> [Excerpted data]
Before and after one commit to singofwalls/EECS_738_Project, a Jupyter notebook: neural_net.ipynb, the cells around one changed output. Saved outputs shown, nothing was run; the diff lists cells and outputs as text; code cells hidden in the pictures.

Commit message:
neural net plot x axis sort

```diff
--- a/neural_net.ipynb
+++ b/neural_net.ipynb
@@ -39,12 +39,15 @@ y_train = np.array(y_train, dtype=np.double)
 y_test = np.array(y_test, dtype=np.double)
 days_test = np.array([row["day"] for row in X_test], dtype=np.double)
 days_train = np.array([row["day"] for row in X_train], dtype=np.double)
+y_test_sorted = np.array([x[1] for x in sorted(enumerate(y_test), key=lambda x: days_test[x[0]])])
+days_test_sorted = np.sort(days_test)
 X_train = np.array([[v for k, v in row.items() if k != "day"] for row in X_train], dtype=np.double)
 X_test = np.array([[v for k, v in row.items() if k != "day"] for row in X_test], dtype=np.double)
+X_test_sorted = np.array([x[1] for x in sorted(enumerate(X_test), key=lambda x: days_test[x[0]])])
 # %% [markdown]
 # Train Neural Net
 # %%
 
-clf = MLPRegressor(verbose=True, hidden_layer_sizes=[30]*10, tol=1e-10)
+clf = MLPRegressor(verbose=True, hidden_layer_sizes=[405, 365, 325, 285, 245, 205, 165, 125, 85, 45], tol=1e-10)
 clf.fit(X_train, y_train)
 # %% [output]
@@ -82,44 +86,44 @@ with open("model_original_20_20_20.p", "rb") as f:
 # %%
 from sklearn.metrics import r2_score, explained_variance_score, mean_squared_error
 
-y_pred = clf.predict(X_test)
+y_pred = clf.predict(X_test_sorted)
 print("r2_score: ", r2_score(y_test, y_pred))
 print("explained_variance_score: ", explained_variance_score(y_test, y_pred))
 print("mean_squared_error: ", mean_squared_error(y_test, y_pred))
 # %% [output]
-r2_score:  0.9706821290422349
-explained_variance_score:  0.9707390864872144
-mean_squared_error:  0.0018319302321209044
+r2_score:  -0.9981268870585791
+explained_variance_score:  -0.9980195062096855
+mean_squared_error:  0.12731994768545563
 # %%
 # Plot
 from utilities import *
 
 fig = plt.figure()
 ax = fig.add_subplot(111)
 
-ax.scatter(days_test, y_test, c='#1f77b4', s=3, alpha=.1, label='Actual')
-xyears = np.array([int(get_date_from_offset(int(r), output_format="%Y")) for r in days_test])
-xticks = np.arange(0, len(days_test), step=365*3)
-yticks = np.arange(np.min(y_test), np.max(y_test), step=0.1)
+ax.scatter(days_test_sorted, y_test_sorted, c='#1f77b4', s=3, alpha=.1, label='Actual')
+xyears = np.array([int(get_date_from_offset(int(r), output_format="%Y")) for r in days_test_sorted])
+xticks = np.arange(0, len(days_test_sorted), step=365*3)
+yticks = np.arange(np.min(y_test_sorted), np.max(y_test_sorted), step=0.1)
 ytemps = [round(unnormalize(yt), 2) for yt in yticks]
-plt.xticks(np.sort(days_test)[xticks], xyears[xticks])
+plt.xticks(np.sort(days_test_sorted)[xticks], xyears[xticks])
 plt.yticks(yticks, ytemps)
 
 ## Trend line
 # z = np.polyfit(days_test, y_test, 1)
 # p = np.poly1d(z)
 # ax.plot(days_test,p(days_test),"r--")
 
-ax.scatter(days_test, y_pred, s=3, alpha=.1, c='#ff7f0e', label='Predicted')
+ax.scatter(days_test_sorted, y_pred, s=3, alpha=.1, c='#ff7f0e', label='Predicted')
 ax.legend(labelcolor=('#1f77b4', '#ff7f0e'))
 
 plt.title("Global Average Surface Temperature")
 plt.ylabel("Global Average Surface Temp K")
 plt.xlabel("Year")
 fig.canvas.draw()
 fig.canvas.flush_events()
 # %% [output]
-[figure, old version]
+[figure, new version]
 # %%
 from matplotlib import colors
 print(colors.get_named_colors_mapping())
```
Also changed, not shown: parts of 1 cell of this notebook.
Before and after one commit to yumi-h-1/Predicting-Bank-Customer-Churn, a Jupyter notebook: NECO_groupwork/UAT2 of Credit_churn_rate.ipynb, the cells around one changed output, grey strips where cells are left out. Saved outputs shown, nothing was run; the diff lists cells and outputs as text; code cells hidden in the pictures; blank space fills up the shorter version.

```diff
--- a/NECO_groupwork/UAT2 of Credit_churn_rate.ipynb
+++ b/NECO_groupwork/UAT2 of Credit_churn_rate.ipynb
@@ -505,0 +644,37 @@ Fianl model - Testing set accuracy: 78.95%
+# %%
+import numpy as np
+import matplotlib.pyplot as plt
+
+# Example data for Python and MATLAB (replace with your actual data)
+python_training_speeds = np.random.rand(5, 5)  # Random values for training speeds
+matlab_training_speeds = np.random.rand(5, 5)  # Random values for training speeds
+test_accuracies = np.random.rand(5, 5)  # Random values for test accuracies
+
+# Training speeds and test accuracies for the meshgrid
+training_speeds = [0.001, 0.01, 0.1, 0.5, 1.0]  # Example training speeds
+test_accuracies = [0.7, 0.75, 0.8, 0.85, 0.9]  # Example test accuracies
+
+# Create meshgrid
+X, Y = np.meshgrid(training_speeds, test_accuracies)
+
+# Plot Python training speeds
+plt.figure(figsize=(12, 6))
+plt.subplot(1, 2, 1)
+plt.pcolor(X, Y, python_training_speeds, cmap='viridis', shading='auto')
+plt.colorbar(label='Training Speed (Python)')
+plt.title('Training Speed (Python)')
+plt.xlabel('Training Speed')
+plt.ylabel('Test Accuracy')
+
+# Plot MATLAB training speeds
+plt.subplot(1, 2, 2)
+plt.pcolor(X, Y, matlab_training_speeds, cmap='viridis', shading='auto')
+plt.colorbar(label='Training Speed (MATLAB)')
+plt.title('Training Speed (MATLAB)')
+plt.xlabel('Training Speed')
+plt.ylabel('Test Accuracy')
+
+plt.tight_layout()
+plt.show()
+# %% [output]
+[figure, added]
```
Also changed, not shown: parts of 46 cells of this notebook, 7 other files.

> [What you should do] Set down each line of the material above without a single alteration.

> [Solution]
Before and after one commit to singofwalls/EECS_738_Project, a Jupyter notebook: neural_net.ipynb, the cells around one changed output. Saved outputs shown, nothing was run; the diff lists cells and outputs as text; code cells hidden in the pictures.

Commit message:
neural net plot x axis sort

```diff
--- a/neural_net.ipynb
+++ b/neural_net.ipynb
@@ -39,12 +39,15 @@ y_train = np.array(y_train, dtype=np.double)
 y_test = np.array(y_test, dtype=np.double)
 days_test = np.array([row["day"] for row in X_test], dtype=np.double)
 days_train = np.array([row["day"] for row in X_train], dtype=np.double)
+y_test_sorted = np.array([x[1] for x in sorted(enumerate(y_test), key=lambda x: days_test[x[0]])])
+days_test_sorted = np.sort(days_test)
 X_train = np.array([[v for k, v in row.items() if k != "day"] for row in X_train], dtype=np.double)
 X_test = np.array([[v for k, v in row.items() if k != "day"] for row in X_test], dtype=np.double)
+X_test_sorted = np.array([x[1] for x in sorted(enumerate(X_test), key=lambda x: days_test[x[0]])])
 # %% [markdown]
 # Train Neural Net
 # %%
 
-clf = MLPRegressor(verbose=True, hidden_layer_sizes=[30]*10, tol=1e-10)
+clf = MLPRegressor(verbose=True, hidden_layer_sizes=[405, 365, 325, 285, 245, 205, 165, 125, 85, 45], tol=1e-10)
 clf.fit(X_train, y_train)
 # %% [output]
@@ -82,44 +86,44 @@ with open("model_original_20_20_20.p", "rb") as f:
 # %%
 from sklearn.metrics import r2_score, explained_variance_score, mean_squared_error
 
-y_pred = clf.predict(X_test)
+y_pred = clf.predict(X_test_sorted)
 print("r2_score: ", r2_score(y_test, y_pred))
 print("explained_variance_score: ", explained_variance_score(y_test, y_pred))
 print("mean_squared_error: ", mean_squared_error(y_test, y_pred))
 # %% [output]
-r2_score:  0.9706821290422349
-explained_variance_score:  0.9707390864872144
-mean_squared_error:  0.0018319302321209044
+r2_score:  -0.9981268870585791
+explained_variance_score:  -0.9980195062096855
+mean_squared_error:  0.12731994768545563
 # %%
 # Plot
 from utilities import *
 
 fig = plt.figure()
 ax = fig.add_subplot(111)
 
-ax.scatter(days_test, y_test, c='#1f77b4', s=3, alpha=.1, label='Actual')
-xyears = np.array([int(get_date_from_offset(int(r), output_format="%Y")) for r in days_test])
-xticks = np.arange(0, len(days_test), step=365*3)
-yticks = np.arange(np.min(y_test), np.max(y_test), step=0.1)
+ax.scatter(days_test_sorted, y_test_sorted, c='#1f77b4', s=3, alpha=.1, label='Actual')
+xyears = np.array([int(get_date_from_offset(int(r), output_format="%Y")) for r in days_test_sorted])
+xticks = np.arange(0, len(days_test_sorted), step=365*3)
+yticks = np.arange(np.min(y_test_sorted), np.max(y_test_sorted), step=0.1)
 ytemps = [round(unnormalize(yt), 2) for yt in yticks]
-plt.xticks(np.sort(days_test)[xticks], xyears[xticks])
+plt.xticks(np.sort(days_test_sorted)[xticks], xyears[xticks])
 plt.yticks(yticks, ytemps)
 
 ## Trend line
 # z = np.polyfit(days_test, y_test, 1)
 # p = np.poly1d(z)
 # ax.plot(days_test,p(days_test),"r--")
 
-ax.scatter(days_test, y_pred, s=3, alpha=.1, c='#ff7f0e', label='Predicted')
+ax.scatter(days_test_sorted, y_pred, s=3, alpha=.1, c='#ff7f0e', label='Predicted')
 ax.legend(labelcolor=('#1f77b4', '#ff7f0e'))
 
 plt.title("Global Average Surface Temperature")
 plt.ylabel("Global Average Surface Temp K")
 plt.xlabel("Year")
 fig.canvas.draw()
 fig.canvas.flush_events()
 # %% [output]
-[figure, old version]
+[figure, new version]
 # %%
 from matplotlib import colors
 print(colors.get_named_colors_mapping())
```
Also changed, not shown: parts of 1 cell of this notebook.
Before and after one commit to yumi-h-1/Predicting-Bank-Customer-Churn, a Jupyter notebook: NECO_groupwork/UAT2 of Credit_churn_rate.ipynb, the cells around one changed output, grey strips where cells are left out. Saved outputs shown, nothing was run; the diff lists cells and outputs as text; code cells hidden in the pictures; blank space fills up the shorter version.

```diff
--- a/NECO_groupwork/UAT2 of Credit_churn_rate.ipynb
+++ b/NECO_groupwork/UAT2 of Credit_churn_rate.ipynb
@@ -505,0 +644,37 @@ Fianl model - Testing set accuracy: 78.95%
+# %%
+import numpy as np
+import matplotlib.pyplot as plt
+
+# Example data for Python and MATLAB (replace with your actual data)
+python_training_speeds = np.random.rand(5, 5)  # Random values for training speeds
+matlab_training_speeds = np.random.rand(5, 5)  # Random values for training speeds
+test_accuracies = np.random.rand(5, 5)  # Random values for test accuracies
+
+# Training speeds and test accuracies for the meshgrid
+training_speeds = [0.001, 0.01, 0.1, 0.5, 1.0]  # Example training speeds
+test_accuracies = [0.7, 0.75, 0.8, 0.85, 0.9]  # Example test accuracies
+
+# Create meshgrid
+X, Y = np.meshgrid(training_speeds, test_accuracies)
+
+# Plot Python training speeds
+plt.figure(figsize=(12, 6))
+plt.subplot(1, 2, 1)
+plt.pcolor(X, Y, python_training_speeds, cmap='viridis', shading='auto')
+plt.colorbar(label='Training Speed (Python)')
+plt.title('Training Speed (Python)')
+plt.xlabel('Training Speed')
+plt.ylabel('Test Accuracy')
+
+# Plot MATLAB training speeds
+plt.subplot(1, 2, 2)
+plt.pcolor(X, Y, matlab_training_speeds, cmap='viridis', shading='auto')
+plt.colorbar(label='Training Speed (MATLAB)')
+plt.title('Training Speed (MATLAB)')
+plt.xlabel('Training Speed')
+plt.ylabel('Test Accuracy')
+
+plt.tight_layout()
+plt.show()
+# %% [output]
+[figure, added]
```
Also changed, not shown: parts of 46 cells of this notebook, 7 other files.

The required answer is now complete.